>>>>

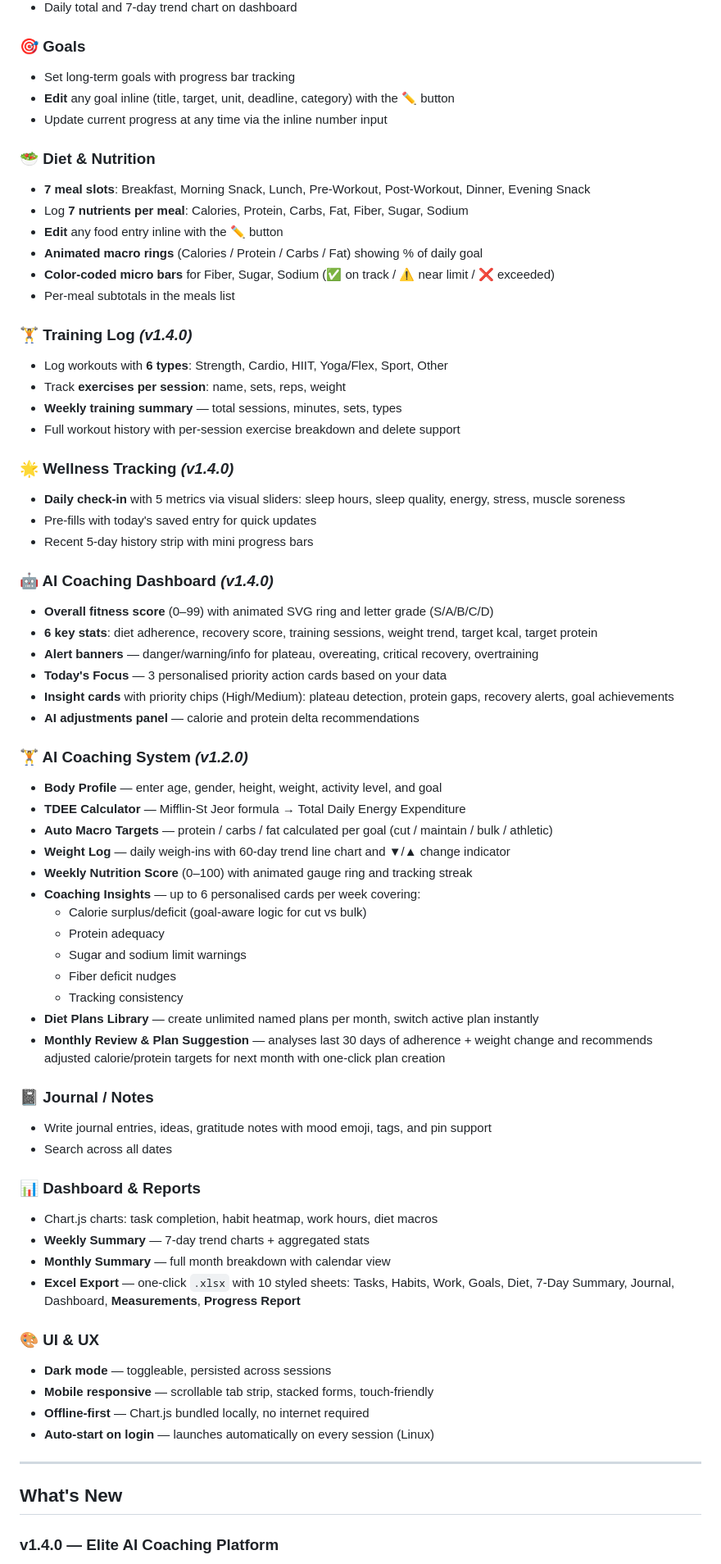
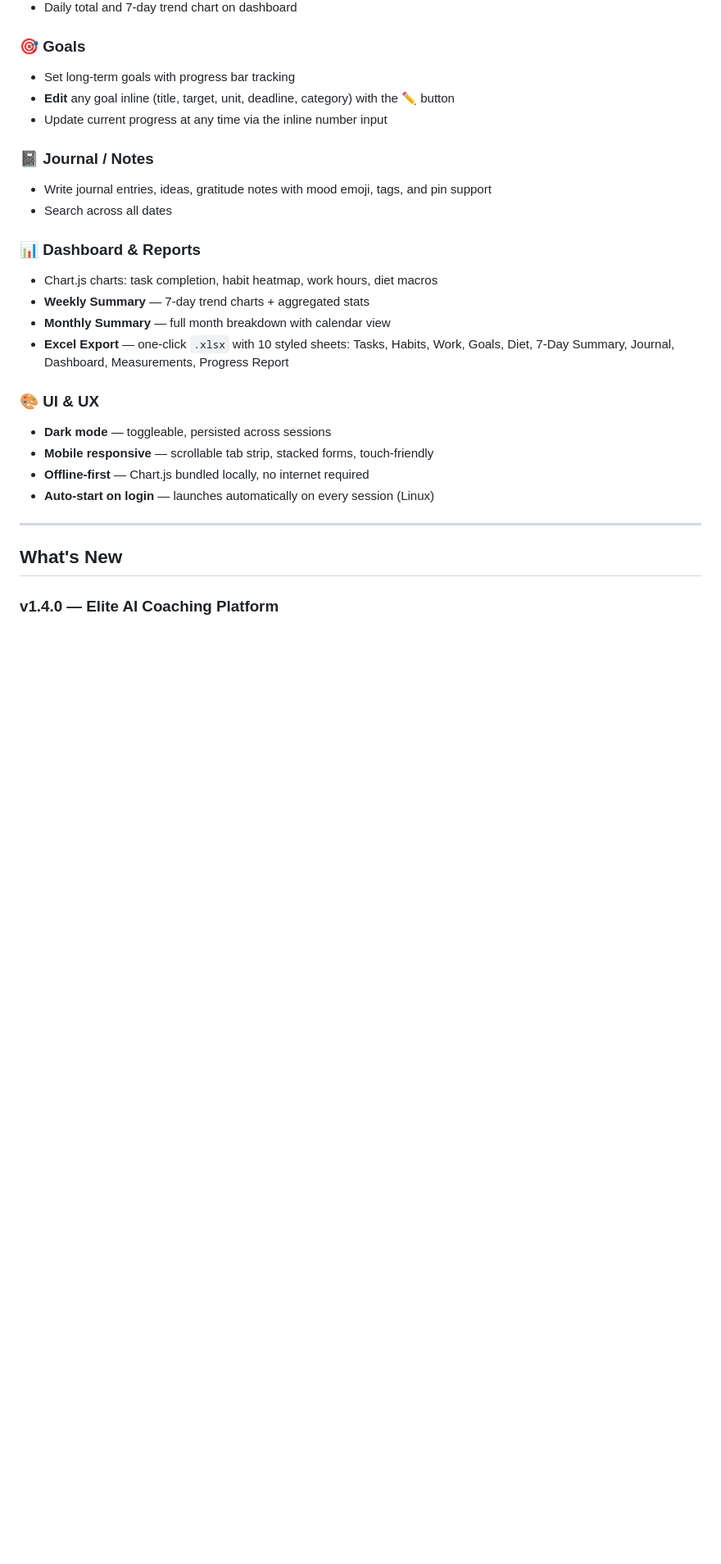
Before and after one commit to PVIJAYSIMHAREDDY/activity-tracker, a Markdown page: README.md, the part around one of its changes. Shown at 82% size. Drawn GitHub-style; blank space fills up the shorter version.

```diff
--- a/README.md
+++ b/README.md
@@ -46,48 +84,6 @@ Built with **Flask + Chrome app-mode** (native window, no browser needed) and pa
 - **Edit** any goal inline (title, target, unit, deadline, category) with the ✏️ button
 - Update current progress at any time via the inline number input
 
-### 🥗 Diet & Nutrition
-- **7 meal slots**: Breakfast, Morning Snack, Lunch, Pre-Workout, Post-Workout, Dinner, Evening Snack
-- Log **7 nutrients per meal**: Calories, Protein, Carbs, Fat, Fiber, Sugar, Sodium
-- **Edit** any food entry inline with the ✏️ button
-- **Animated macro rings** (Calories / Protein / Carbs / Fat) showing % of daily goal
-- **Color-coded micro bars** for Fiber, Sugar, Sodium (✅ on track / ⚠️ near limit / ❌ exceeded)
-- Per-meal subtotals in the meals list
-
-### 🏋️ Training Log *(v1.4.0)*
-- Log workouts with **6 types**: Strength, Cardio, HIIT, Yoga/Flex, Sport, Other
-- Track **exercises per session**: name, sets, reps, weight
-- **Weekly training summary** — total sessions, minutes, sets, types
-- Full workout history with per-session exercise breakdown and delete support
-
-### 🌟 Wellness Tracking *(v1.4.0)*
-- **Daily check-in** with 5 metrics via visual sliders: sleep hours, sleep quality, energy, stress, muscle soreness
-- Pre-fills with today's saved entry for quick updates
-- Recent 5-day history strip with mini progress bars
-
-### 🤖 AI Coaching Dashboard *(v1.4.0)*
-- **Overall fitness score** (0–99) with animated SVG ring and letter grade (S/A/B/C/D)
-- **6 key stats**: diet adherence, recovery score, training sessions, weight trend, target kcal, target protein
-- **Alert banners** — danger/warning/info for plateau, overeating, critical recovery, overtraining
-- **Today's Focus** — 3 personalised priority action cards based on your data
-- **Insight cards** with priority chips (High/Medium): plateau detection, protein gaps, recovery alerts, goal achievements
-- **AI adjustments panel** — calorie and protein delta recommendations
-
-### 🏋️ AI Coaching System *(v1.2.0)*
-- **Body Profile** — enter age, gender, height, weight, activity level, and goal
-- **TDEE Calculator** — Mifflin-St Jeor formula → Total Daily Energy Expenditure
-- **Auto Macro Targets** — protein / carbs / fat calculated per goal (cut / maintain / bulk / athletic)
-- **Weight Log** — daily weigh-ins with 60-day trend line chart and ▼/▲ change indicator
-- **Weekly Nutrition Score** (0–100) with animated gauge ring and tracking streak
-- **Coaching Insights** — up to 6 personalised cards per week covering:
-  - Calorie surplus/deficit (goal-aware logic for cut vs bulk)
-  - Protein adequacy
-  - Sugar and sodium limit warnings
-  - Fiber deficit nudges
-  - Tracking consistency
-- **Diet Plans Library** — create unlimited named plans per month, switch active plan instantly
-- **Monthly Review & Plan Suggestion** — analyses last 30 days of adherence + weight change and recommends adjusted calorie/protein targets for next month with one-click plan creation
-
 ### 📓 Journal / Notes
 - Write journal entries, ideas, gratitude notes with mood emoji, tags, and pin support
 - Search across all dates
@@ -97,7 +93,7 @@ Built with **Flask + Chrome app-mode** (native window, no browser needed) and pa
 - **Weekly Summary** — 7-day trend charts + aggregated stats
 - **Monthly Summary** — full month breakdown with calendar view
 - **Excel Export** — one-click `.xlsx` with 10 styled sheets:
-  Tasks, Habits, Work, Goals, Diet, 7-Day Summary, Journal, Dashboard, **Measurements**, **Progress Report**
+  Tasks, Habits, Work, Goals, Diet, 7-Day Summary, Journal, Dashboard, Measurements, Progress Report
 
 ### 🎨 UI & UX
 - **Dark mode** — toggleable, persisted across sessions
```
Also changed, not shown: other parts of README.md (+57 -18 lines).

<<<<

## WORK ORDER
Word for word, give the data above again, without any images.

## SOLUTION TO THIS TASK
Before and after one commit to PVIJAYSIMHAREDDY/activity-tracker, a Markdown page: README.md, the part around one of its changes. Shown at 82% size. Drawn GitHub-style; blank space fills up the shorter version.

```diff
--- a/README.md
+++ b/README.md
@@ -46,48 +84,6 @@ Built with **Flask + Chrome app-mode** (native window, no browser needed) and pa
 - **Edit** any goal inline (title, target, unit, deadline, category) with the ✏️ button
 - Update current progress at any time via the inline number input
 
-### 🥗 Diet & Nutrition
-- **7 meal slots**: Breakfast, Morning Snack, Lunch, Pre-Workout, Post-Workout, Dinner, Evening Snack
-- Log **7 nutrients per meal**: Calories, Protein, Carbs, Fat, Fiber, Sugar, Sodium
-- **Edit** any food entry inline with the ✏️ button
-- **Animated macro rings** (Calories / Protein / Carbs / Fat) showing % of daily goal
-- **Color-coded micro bars** for Fiber, Sugar, Sodium (✅ on track / ⚠️ near limit / ❌ exceeded)
-- Per-meal subtotals in the meals list
-
-### 🏋️ Training Log *(v1.4.0)*
-- Log workouts with **6 types**: Strength, Cardio, HIIT, Yoga/Flex, Sport, Other
-- Track **exercises per session**: name, sets, reps, weight
-- **Weekly training summary** — total sessions, minutes, sets, types
-- Full workout history with per-session exercise breakdown and delete support
-
-### 🌟 Wellness Tracking *(v1.4.0)*
-- **Daily check-in** with 5 metrics via visual sliders: sleep hours, sleep quality, energy, stress, muscle soreness
-- Pre-fills with today's saved entry for quick updates
-- Recent 5-day history strip with mini progress bars
-
-### 🤖 AI Coaching Dashboard *(v1.4.0)*
-- **Overall fitness score** (0–99) with animated SVG ring and letter grade (S/A/B/C/D)
-- **6 key stats**: diet adherence, recovery score, training sessions, weight trend, target kcal, target protein
-- **Alert banners** — danger/warning/info for plateau, overeating, critical recovery, overtraining
-- **Today's Focus** — 3 personalised priority action cards based on your data
-- **Insight cards** with priority chips (High/Medium): plateau detection, protein gaps, recovery alerts, goal achievements
-- **AI adjustments panel** — calorie and protein delta recommendations
-
-### 🏋️ AI Coaching System *(v1.2.0)*
-- **Body Profile** — enter age, gender, height, weight, activity level, and goal
-- **TDEE Calculator** — Mifflin-St Jeor formula → Total Daily Energy Expenditure
-- **Auto Macro Targets** — protein / carbs / fat calculated per goal (cut / maintain / bulk / athletic)
-- **Weight Log** — daily weigh-ins with 60-day trend line chart and ▼/▲ change indicator
-- **Weekly Nutrition Score** (0–100) with animated gauge ring and tracking streak
-- **Coaching Insights** — up to 6 personalised cards per week covering:
-  - Calorie surplus/deficit (goal-aware logic for cut vs bulk)
-  - Protein adequacy
-  - Sugar and sodium limit warnings
-  - Fiber deficit nudges
-  - Tracking consistency
-- **Diet Plans Library** — create unlimited named plans per month, switch active plan instantly
-- **Monthly Review & Plan Suggestion** — analyses last 30 days of adherence + weight change and recommends adjusted calorie/protein targets for next month with one-click plan creation
-
 ### 📓 Journal / Notes
 - Write journal entries, ideas, gratitude notes with mood emoji, tags, and pin support
 - Search across all dates
@@ -97,7 +93,7 @@ Built with **Flask + Chrome app-mode** (native window, no browser needed) and pa
 - **Weekly Summary** — 7-day trend charts + aggregated stats
 - **Monthly Summary** — full month breakdown with calendar view
 - **Excel Export** — one-click `.xlsx` with 10 styled sheets:
-  Tasks, Habits, Work, Goals, Diet, 7-Day Summary, Journal, Dashboard, **Measurements**, **Progress Report**
+  Tasks, Habits, Work, Goals, Diet, 7-Day Summary, Journal, Dashboard, Measurements, Progress Report
 
 ### 🎨 UI & UX
 - **Dark mode** — toggleable, persisted across sessions
```
Also changed, not shown: other parts of README.md (+57 -18 lines).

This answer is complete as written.